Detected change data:
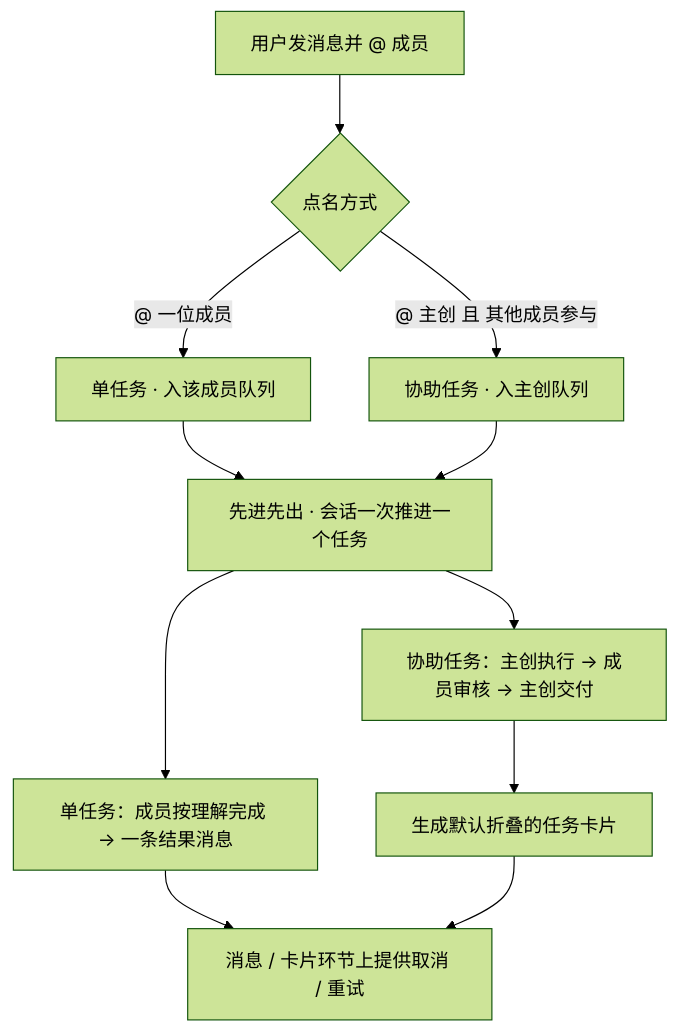
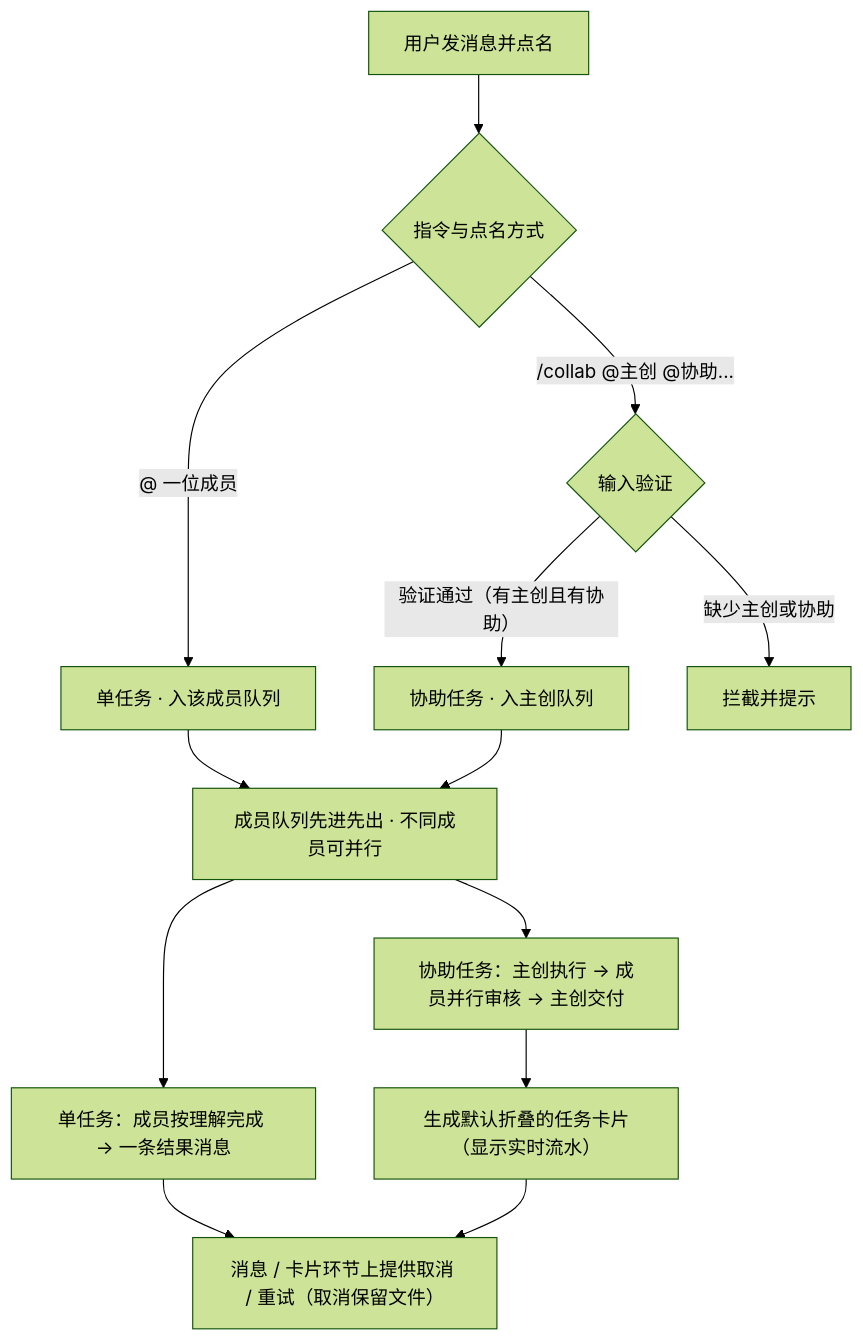
Before and after one commit to BinaryAlan/ai-atelier: the first of 2 diagrams in docs/task-review-protocol.md, drawn with Mermaid (forest theme). The commit also changed other lines of this file, not shown here.

Commit message:
docs: refine task review protocol with /collab validation, parallel member queues, and workspace panel

````diff
--- a/docs/task-review-protocol.md
+++ b/docs/task-review-protocol.md
@@ -240,13 +241,15 @@
 ```mermaid
 flowchart TD
-    U["用户发消息并 @ 成员"] --> T{"点名方式"}
+    U["用户发消息并点名"] --> T{"指令与点名方式"}
     T -->|"@ 一位成员"| S["单任务 · 入该成员队列"]
-    T -->|"@ 主创 且 其他成员参与"| C["协助任务 · 入主创队列"]
-    S --> Q["先进先出 · 会话一次推进一个任务"]
-    C --> Q
+    T -->|"/collab @主创 @协助..."| C{"输入验证"}
+    C -->|"验证通过（有主创且有协助）"| CQ["协助任务 · 入主创队列"]
+    C -->|"缺少主创或协助"| CE["拦截并提示"]
+    S --> Q["成员队列先进先出 · 不同成员可并行"]
+    CQ --> Q
     Q --> S1["单任务：成员按理解完成 → 一条结果消息"]
-    Q --> C1["协助任务：主创执行 → 成员审核 → 主创交付"]
-    C1 --> K["生成默认折叠的任务卡片"]
-    S1 --> M["消息 / 卡片环节上提供取消 / 重试"]
+    Q --> C1["协助任务：主创执行 → 成员并行审核 → 主创交付"]
+    C1 --> K["生成默认折叠的任务卡片（显示实时流水）"]
+    S1 --> M["消息 / 卡片环节上提供取消 / 重试（取消保留文件）"]
     K --> M
 ```
````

Task goal>
Retype each of the entries above exactly as it appears, with no pictures.

Task solution>
Before and after one commit to BinaryAlan/ai-atelier: the first of 2 diagrams in docs/task-review-protocol.md, drawn with Mermaid (forest theme). The commit also changed other lines of this file, not shown here.

Commit message:
docs: refine task review protocol with /collab validation, parallel member queues, and workspace panel

````diff
--- a/docs/task-review-protocol.md
+++ b/docs/task-review-protocol.md
@@ -240,13 +241,15 @@
 ```mermaid
 flowchart TD
-    U["用户发消息并 @ 成员"] --> T{"点名方式"}
+    U["用户发消息并点名"] --> T{"指令与点名方式"}
     T -->|"@ 一位成员"| S["单任务 · 入该成员队列"]
-    T -->|"@ 主创 且 其他成员参与"| C["协助任务 · 入主创队列"]
-    S --> Q["先进先出 · 会话一次推进一个任务"]
-    C --> Q
+    T -->|"/collab @主创 @协助..."| C{"输入验证"}
+    C -->|"验证通过（有主创且有协助）"| CQ["协助任务 · 入主创队列"]
+    C -->|"缺少主创或协助"| CE["拦截并提示"]
+    S --> Q["成员队列先进先出 · 不同成员可并行"]
+    CQ --> Q
     Q --> S1["单任务：成员按理解完成 → 一条结果消息"]
-    Q --> C1["协助任务：主创执行 → 成员审核 → 主创交付"]
-    C1 --> K["生成默认折叠的任务卡片"]
-    S1 --> M["消息 / 卡片环节上提供取消 / 重试"]
+    Q --> C1["协助任务：主创执行 → 成员并行审核 → 主创交付"]
+    C1 --> K["生成默认折叠的任务卡片（显示实时流水）"]
+    S1 --> M["消息 / 卡片环节上提供取消 / 重试（取消保留文件）"]
     K --> M
 ```
````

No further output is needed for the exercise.